START Records to use
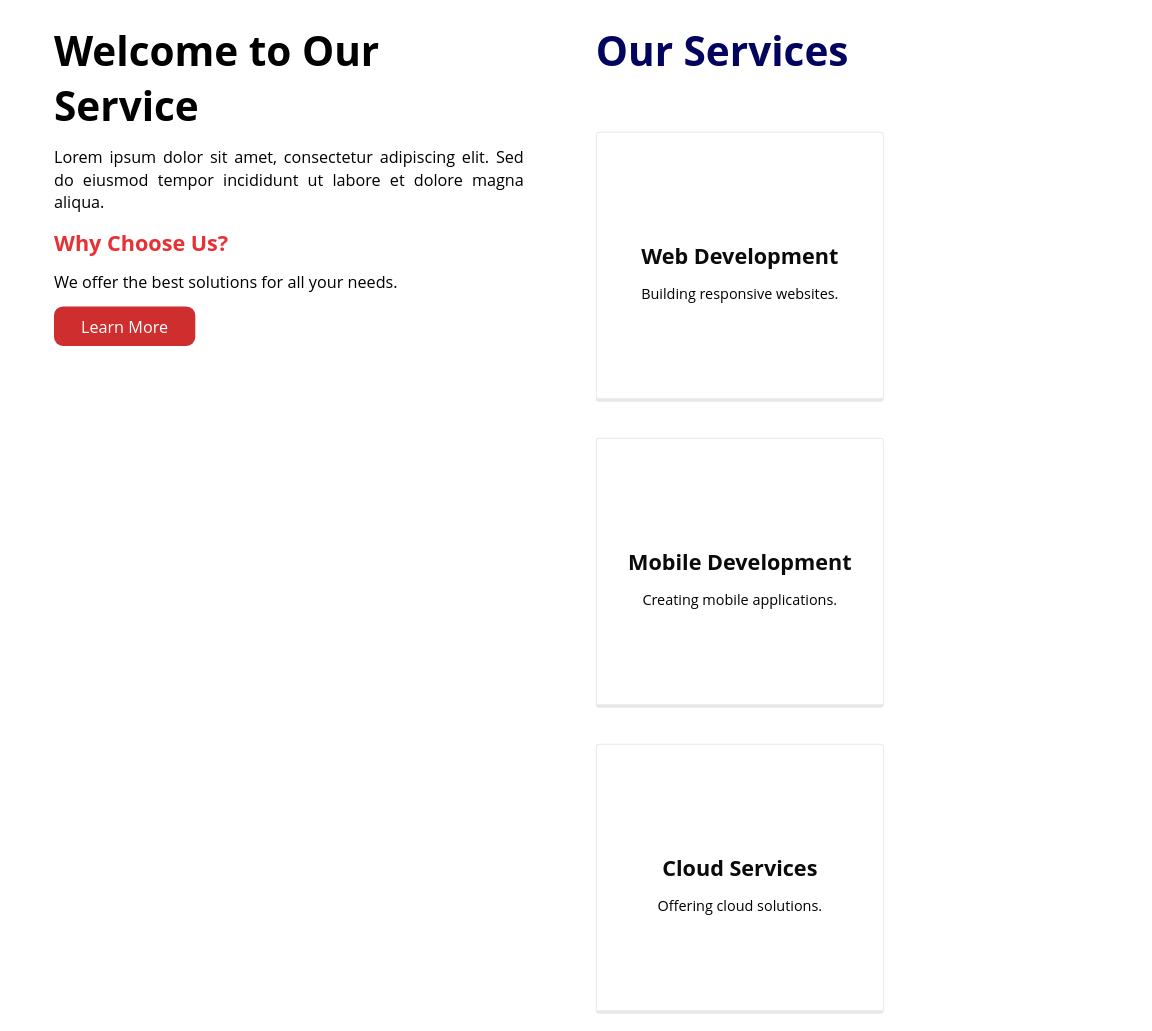
Repository: viveknaidu007/repo-152-FSD-InnomaticsTasksSep2024
Page: task_5/demo/index.html
These files come from the project's save history. The page is drawn as it stood at one moment and after the next save; the edit follows.
The browser window is 1280 px wide. The pictures show the part of the page from y = 706 to 1852 px (the page is 1852 px tall), at 90% of full size.

Above is the page before, as saved 2024-10-02 15:42:28.

### task_5/demo/index.html
<!DOCTYPE html>
<html lang="en">
<head>
  <meta charset="UTF-8">
  <meta name="viewport" content="width=device-width, initial-scale=1.0">
  <title>Sample Page</title>
  <link rel="stylesheet" href="styles.css">
</head>
<body>

  <!-- Navigation Bar -->
  <nav class="menu">
    <div class="menu-header">
      <h1>FOR ENQUIRY</h1>
      <button>Sign Up <i class="fas fa-user"></i></button>
      <p>Contact us at : <span>9912348535</span></p>
    </div>

    <div class="menu-bar">
      <img src="img3.jpg" alt="Logo">
      <div class="menu-links">
        <a href="#home">Home</a>
        <a href="#about">About</a>
        <a href="#services">Services</a>
        <a href="#contact">Contact</a>
      </div>
      <button>Get Started <i class="fas fa-arrow-right"></i></button>
    </div>
  </nav>

  <!-- Banner Section -->
  <section class="banner-container">
    <img src="img.jpg" alt="Banner Image">
  </section>

  <!-- Main Content Section -->
  <section class="content-wrapper">
    <div class="left-content">
      <h1>Welcome to Our Service</h1>
      <p>Lorem ipsum dolor sit amet, consectetur adipiscing elit. Sed do eiusmod tempor incididunt ut labore et dolore magna aliqua.</p>
      <h2 class="highlight-color">Why Choose Us?</h2>
      <p>We offer the best solutions for all your needs.</p>
      <button>Learn More</button>
    </div>

    <div class="right-content">
      <h1>Our Services</h1>
      <div class="box-layout">
        <div class="box-item">
          <i class="fas fa-laptop"></i>
          <h2>Web Development</h2>
          <p>Building responsive websites.</p>
        </div>
        <div class="box-item">
          <i class="fas fa-mobile-alt"></i>
          <h2>Mobile Development</h2>
          <p>Creating mobile applications.</p>
        </div>
        <div class="box-item">
          <i class="fas fa-cloud"></i>
          <h2>Cloud Services</h2>
          <p>Offering cloud solutions.</p>
        </div>
      </div>
    </div>
  </section>

</body>
</html>

### task_5/demo/styles.css

* {
    margin: 0;
    padding: 0;
    box-sizing: border-box;
    scroll-behavior: smooth;
    font-family: "Open Sans", sans-serif;
}

:root {
    --main-color: #cf2e2e;
    --highlight-color: #e63135;
}

.menu {
    position: sticky;
    z-index: 1000;
    top: 0;
    width: 100%;
    background-color: white;
}

.menu-header {
    background-color: var(--main-color);
    color: white;
    display: flex;
    align-items: center;
    padding: 5px;
}

.menu-header h1 {
    margin-left: 60px;
    font-size: 18px;
}

.menu-header-large {
    display: flex;
    align-items: center;
}

.menu-header-small {
    display: none;
}

.menu-header-medium {
    display: none;
}

.menu-header button {
    background-color: black;
    color: white;
    border: 2px solid white;
    margin-left: 60px;
    padding: 6px;
    font-size: 16px;
    border-radius: 12px;
}

.menu-header button i {
    color: var(--main-color);
}

.menu-header p {
    margin-left: 400px;
    font-size: 18px;
}

.menu-header p span {
    font-weight: bold;
}

.menu-bar {
    display: flex;
    align-items: center;
    border-bottom: 2px solid grey;
}

.menu-bar img {
    width: 350px;
    height: 80px;
    margin-left: 80px;
}

.menu-links {
    display: flex;
    gap: 20px;
    margin-left: 200px;
    font-size: 18px;
    font-weight: bold;
}

.menu-links-small {
    display: none;
}

.menu-bar button {
    background: #000;
    color: white;
    border-radius: 12px;
    padding: 10px 20px;
    display: flex;
    gap: 5px;
    font-size: 18px;
    font-weight: bold;
    margin-left: 150px;
    display: flex;
    align-items: center;
    gap: 4px;
}

.menu-bar button:hover {
    background-color: white;
    color: black;
}

.banner-container img {
    width: 100%;
    height: 80vh;
    background-position: center;
    background-size: cover;
}

.content-wrapper {
    display: flex;
    gap: 80px;
    padding: 20px 60px;
}

.left-content {
    width: 45%;
}

.left-content h1 {
    font-size: 45px;
    font-weight: bold;
    margin-bottom: 15px;
}

.left-content p {
    font-size: 18px;
    text-align: justify;
    line-height: 25px;
}

.font-weight-bold {
    font-weight: bold;
}

.highlight-color {
    color: var(--highlight-color);
    font-weight: bold;
}

.left-content h2 {
    font-size: 24px;
    margin: 15px 0;
}

.left-content button {
    background: var(--main-color);
    border: none;
    padding: 10px 30px;
    font-size: 18px;
    font-weight: normal;
    color: white;
    border-radius: 10px;
    margin-top: 15px;
    margin-bottom: 20px;
}

.left-content button:hover {
    background: white;
    border: 2px solid var(--main-color);
    color: var(--main-color);
}

.right-content {
    width: 45%;
}

.right-content h1 {
    font-size: 45px;
    font-weight: bold;
    margin-bottom: 15px;
    color: #03045e;
}

.box-layout {
    display: flex;
    flex-wrap: wrap;
    gap: 40px;
    margin-top: 60px;
}

.box-item {
    width: 320px;
    height: 300px;
    display: flex;
    flex-direction: column;
    justify-content: center;
    align-items: center;
    gap: 15px;
    border: 1px solid #e7e7e7;
    padding: 10px;
    border-radius: 4px;
    border-bottom: 4px solid #e7e7e7;
    transition: all 300ms ease-in-out;
}

.box-item:hover {
    border-bottom: 4px solid var(--highlight-color);
}

.box-item h2 {
    text-align: center;
    color: #0b0b0c;
}

.box-item p {
    text-align: center;
}

.box-item i {
    color: var(--highlight-color);
    font-size: 45px;
}

After the next save:
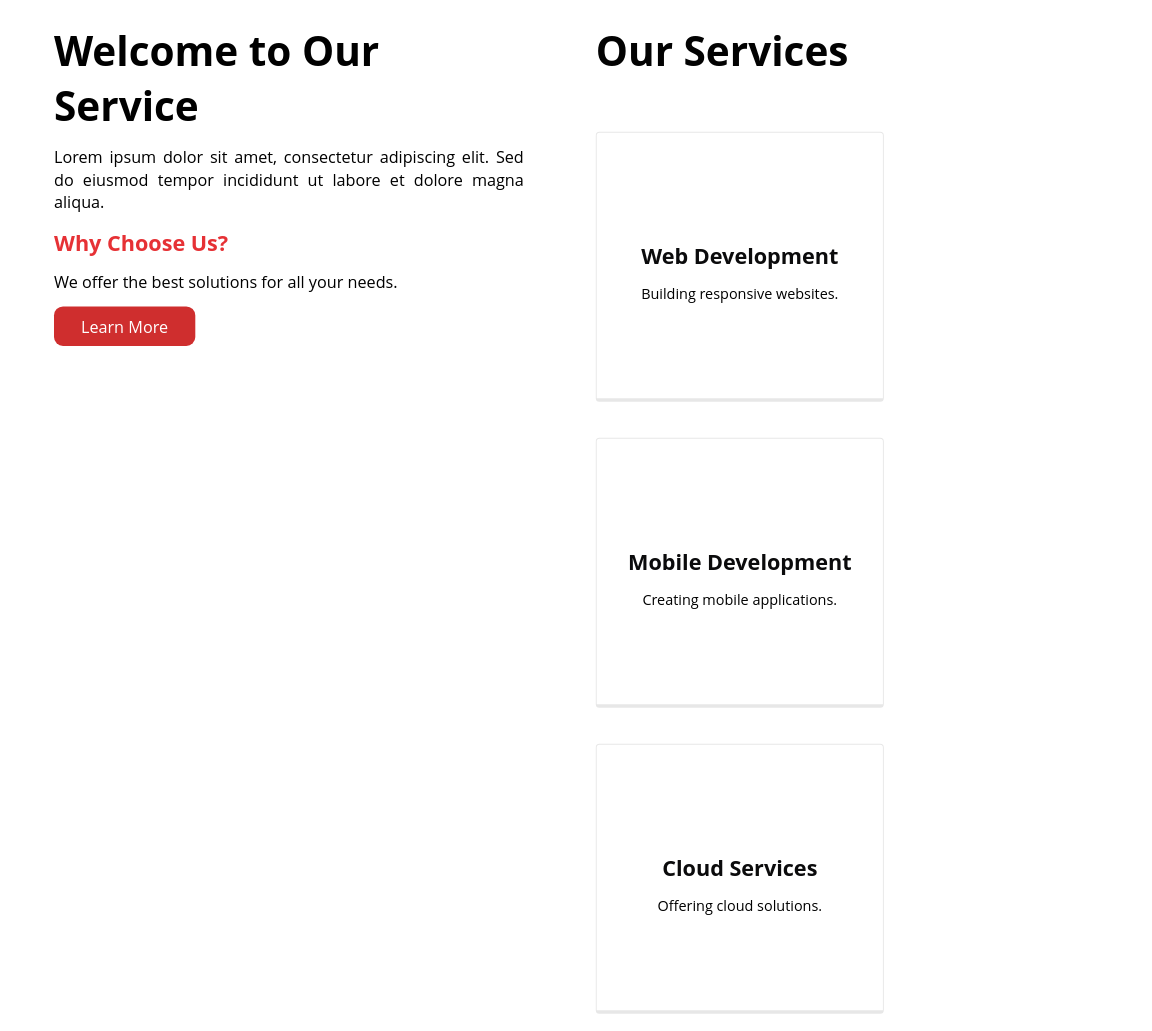
Saved 42 s later.
--- a/task_5/demo/styles.css
+++ b/task_5/demo/styles.css
@@ -182,7 +182,7 @@
     font-size: 45px;
     font-weight: bold;
     margin-bottom: 15px;
-    color: #03045e;
+    color: #020202;
 }
 
 .box-layout {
END Records to use
Beginning at the line above that contains "width: 320px;", repeat each line exactly through the one that contains "Saved 42 s later.", and leave out the pictures.

    width: 320px;
    height: 300px;
    display: flex;
    flex-direction: column;
    justify-content: center;
    align-items: center;
    gap: 15px;
    border: 1px solid #e7e7e7;
    padding: 10px;
    border-radius: 4px;
    border-bottom: 4px solid #e7e7e7;
    transition: all 300ms ease-in-out;
}

.box-item:hover {
    border-bottom: 4px solid var(--highlight-color);
}

.box-item h2 {
    text-align: center;
    color: #0b0b0c;
}

.box-item p {
    text-align: center;
}

.box-item i {
    color: var(--highlight-color);
    font-size: 45px;
}

After the next save:
Saved 42 s later.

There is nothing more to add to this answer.